-- Web interface edit records --
<<<<
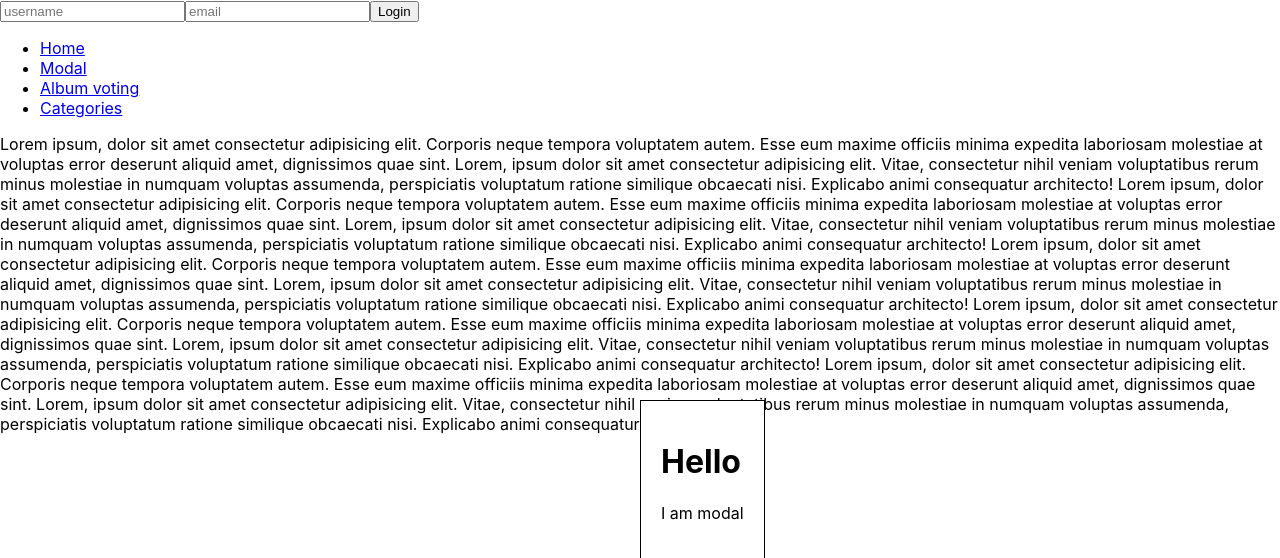
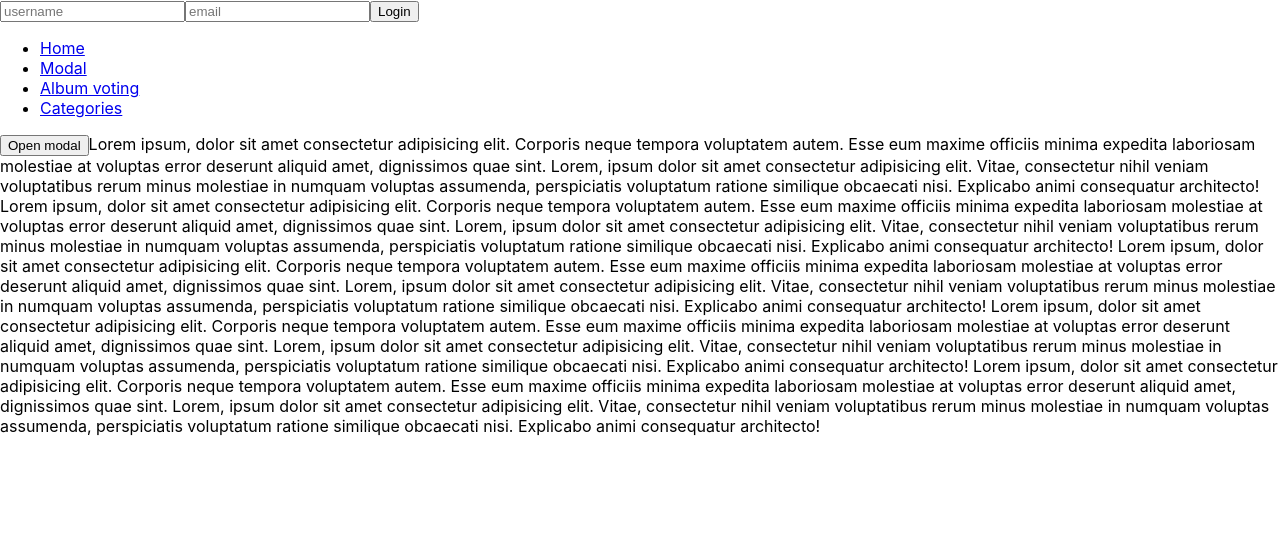
Before and after one commit to MartinNuc/react-course-2024-07-15, a React (Create React App) app: page /modal in a window 1280 px wide. Shown: the top 558 px of the page. Built offline with nearby package versions, Linux system fonts and the light colour scheme.

Commit message:
Modal - useImperativeHandle

```diff
--- a/src/modal-page/modal-page.tsx
+++ b/src/modal-page/modal-page.tsx
@@ -1,14 +1,18 @@
-import { Modal } from "./modal"
+import { useRef } from "react";
+import { Modal, ModalApi } from "./modal"
 
 export const ModalPage = () => {
 
+  const modalRef = useRef<ModalApi | null>(null);
+
   return <div>
+    <button onClick={() => modalRef.current?.open()}>Open modal</button>
     Lorem ipsum, dolor sit amet consectetur adipisicing elit. Corporis neque tempora voluptatem autem. Esse eum maxime officiis minima expedita laboriosam molestiae at voluptas error deserunt aliquid amet, dignissimos quae sint. Lorem, ipsum dolor sit amet consectetur adipisicing elit. Vitae, consectetur nihil veniam voluptatibus rerum minus molestiae in numquam voluptas assumenda, perspiciatis voluptatum ratione similique obcaecati nisi. Explicabo animi consequatur architecto!
     Lorem ipsum, dolor sit amet consectetur adipisicing elit. Corporis neque tempora voluptatem autem. Esse eum maxime officiis minima expedita laboriosam molestiae at voluptas error deserunt aliquid amet, dignissimos quae sint. Lorem, ipsum dolor sit amet consectetur adipisicing elit. Vitae, consectetur nihil veniam voluptatibus rerum minus molestiae in numquam voluptas assumenda, perspiciatis voluptatum ratione similique obcaecati nisi. Explicabo animi consequatur architecto!
     Lorem ipsum, dolor sit amet consectetur adipisicing elit. Corporis neque tempora voluptatem autem. Esse eum maxime officiis minima expedita laboriosam molestiae at voluptas error deserunt aliquid amet, dignissimos quae sint. Lorem, ipsum dolor sit amet consectetur adipisicing elit. Vitae, consectetur nihil veniam voluptatibus rerum minus molestiae in numquam voluptas assumenda, perspiciatis voluptatum ratione similique obcaecati nisi. Explicabo animi consequatur architecto!
     Lorem ipsum, dolor sit amet consectetur adipisicing elit. Corporis neque tempora voluptatem autem. Esse eum maxime officiis minima expedita laboriosam molestiae at voluptas error deserunt aliquid amet, dignissimos quae sint. Lorem, ipsum dolor sit amet consectetur adipisicing elit. Vitae, consectetur nihil veniam voluptatibus rerum minus molestiae in numquam voluptas assumenda, perspiciatis voluptatum ratione similique obcaecati nisi. Explicabo animi consequatur architecto!
     Lorem ipsum, dolor sit amet consectetur adipisicing elit. Corporis neque tempora voluptatem autem. Esse eum maxime officiis minima expedita laboriosam molestiae at voluptas error deserunt aliquid amet, dignissimos quae sint. Lorem, ipsum dolor sit amet consectetur adipisicing elit. Vitae, consectetur nihil veniam voluptatibus rerum minus molestiae in numquam voluptas assumenda, perspiciatis voluptatum ratione similique obcaecati nisi. Explicabo animi consequatur architecto!
-    <Modal>
+    <Modal ref={modalRef}>
       <h1>Hello</h1>
       <p>I am modal</p>
     </Modal>
--- a/src/modal-page/modal.tsx
+++ b/src/modal-page/modal.tsx
@@ -1,7 +1,21 @@
-import { PropsWithChildren } from "react";
+import { forwardRef, PropsWithChildren, useImperativeHandle, useState } from "react";
 import { createPortal } from "react-dom";
 
-export function Modal({ children }: PropsWithChildren) {
+export type ModalApi = {
+  open: () => void;
+  close: () => void;
+}
+
+export const Modal = forwardRef<ModalApi, PropsWithChildren>(function Modal({ children }: PropsWithChildren, ref) {
+
+  const [isVisible, setVisible] = useState(false);
+
+  useImperativeHandle(ref, () => ({
+    open: () => setVisible(true),
+    close: () => setVisible(false)
+  }), []);
+
+  if (!isVisible) { return null; }
 
   return createPortal((
       <div style={{
@@ -12,7 +26,8 @@ export function Modal({ children }: PropsWithChildren) {
          border: '1px solid black',
          background: 'white'
       }}>
+        <button onClick={() => setVisible(false)}>X</button>
         {children}
       </div>
     ), document.body);
-  }
+  });
```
>>>>
Drop the images; return the entries above exactly as they appear.

Before and after one commit to MartinNuc/react-course-2024-07-15, a React (Create React App) app: page /modal in a window 1280 px wide. Shown: the top 558 px of the page. Built offline with nearby package versions, Linux system fonts and the light colour scheme.

Commit message:
Modal - useImperativeHandle

```diff
--- a/src/modal-page/modal-page.tsx
+++ b/src/modal-page/modal-page.tsx
@@ -1,14 +1,18 @@
-import { Modal } from "./modal"
+import { useRef } from "react";
+import { Modal, ModalApi } from "./modal"
 
 export const ModalPage = () => {
 
+  const modalRef = useRef<ModalApi | null>(null);
+
   return <div>
+    <button onClick={() => modalRef.current?.open()}>Open modal</button>
     Lorem ipsum, dolor sit amet consectetur adipisicing elit. Corporis neque tempora voluptatem autem. Esse eum maxime officiis minima expedita laboriosam molestiae at voluptas error deserunt aliquid amet, dignissimos quae sint. Lorem, ipsum dolor sit amet consectetur adipisicing elit. Vitae, consectetur nihil veniam voluptatibus rerum minus molestiae in numquam voluptas assumenda, perspiciatis voluptatum ratione similique obcaecati nisi. Explicabo animi consequatur architecto!
     Lorem ipsum, dolor sit amet consectetur adipisicing elit. Corporis neque tempora voluptatem autem. Esse eum maxime officiis minima expedita laboriosam molestiae at voluptas error deserunt aliquid amet, dignissimos quae sint. Lorem, ipsum dolor sit amet consectetur adipisicing elit. Vitae, consectetur nihil veniam voluptatibus rerum minus molestiae in numquam voluptas assumenda, perspiciatis voluptatum ratione similique obcaecati nisi. Explicabo animi consequatur architecto!
     Lorem ipsum, dolor sit amet consectetur adipisicing elit. Corporis neque tempora voluptatem autem. Esse eum maxime officiis minima expedita laboriosam molestiae at voluptas error deserunt aliquid amet, dignissimos quae sint. Lorem, ipsum dolor sit amet consectetur adipisicing elit. Vitae, consectetur nihil veniam voluptatibus rerum minus molestiae in numquam voluptas assumenda, perspiciatis voluptatum ratione similique obcaecati nisi. Explicabo animi consequatur architecto!
     Lorem ipsum, dolor sit amet consectetur adipisicing elit. Corporis neque tempora voluptatem autem. Esse eum maxime officiis minima expedita laboriosam molestiae at voluptas error deserunt aliquid amet, dignissimos quae sint. Lorem, ipsum dolor sit amet consectetur adipisicing elit. Vitae, consectetur nihil veniam voluptatibus rerum minus molestiae in numquam voluptas assumenda, perspiciatis voluptatum ratione similique obcaecati nisi. Explicabo animi consequatur architecto!
     Lorem ipsum, dolor sit amet consectetur adipisicing elit. Corporis neque tempora voluptatem autem. Esse eum maxime officiis minima expedita laboriosam molestiae at voluptas error deserunt aliquid amet, dignissimos quae sint. Lorem, ipsum dolor sit amet consectetur adipisicing elit. Vitae, consectetur nihil veniam voluptatibus rerum minus molestiae in numquam voluptas assumenda, perspiciatis voluptatum ratione similique obcaecati nisi. Explicabo animi consequatur architecto!
-    <Modal>
+    <Modal ref={modalRef}>
       <h1>Hello</h1>
       <p>I am modal</p>
     </Modal>
--- a/src/modal-page/modal.tsx
+++ b/src/modal-page/modal.tsx
@@ -1,7 +1,21 @@
-import { PropsWithChildren } from "react";
+import { forwardRef, PropsWithChildren, useImperativeHandle, useState } from "react";
 import { createPortal } from "react-dom";
 
-export function Modal({ children }: PropsWithChildren) {
+export type ModalApi = {
+  open: () => void;
+  close: () => void;
+}
+
+export const Modal = forwardRef<ModalApi, PropsWithChildren>(function Modal({ children }: PropsWithChildren, ref) {
+
+  const [isVisible, setVisible] = useState(false);
+
+  useImperativeHandle(ref, () => ({
+    open: () => setVisible(true),
+    close: () => setVisible(false)
+  }), []);
+
+  if (!isVisible) { return null; }
 
   return createPortal((
       <div style={{
@@ -12,7 +26,8 @@ export function Modal({ children }: PropsWithChildren) {
          border: '1px solid black',
          background: 'white'
       }}>
+        <button onClick={() => setVisible(false)}>X</button>
         {children}
       </div>
     ), document.body);
-  }
+  });
```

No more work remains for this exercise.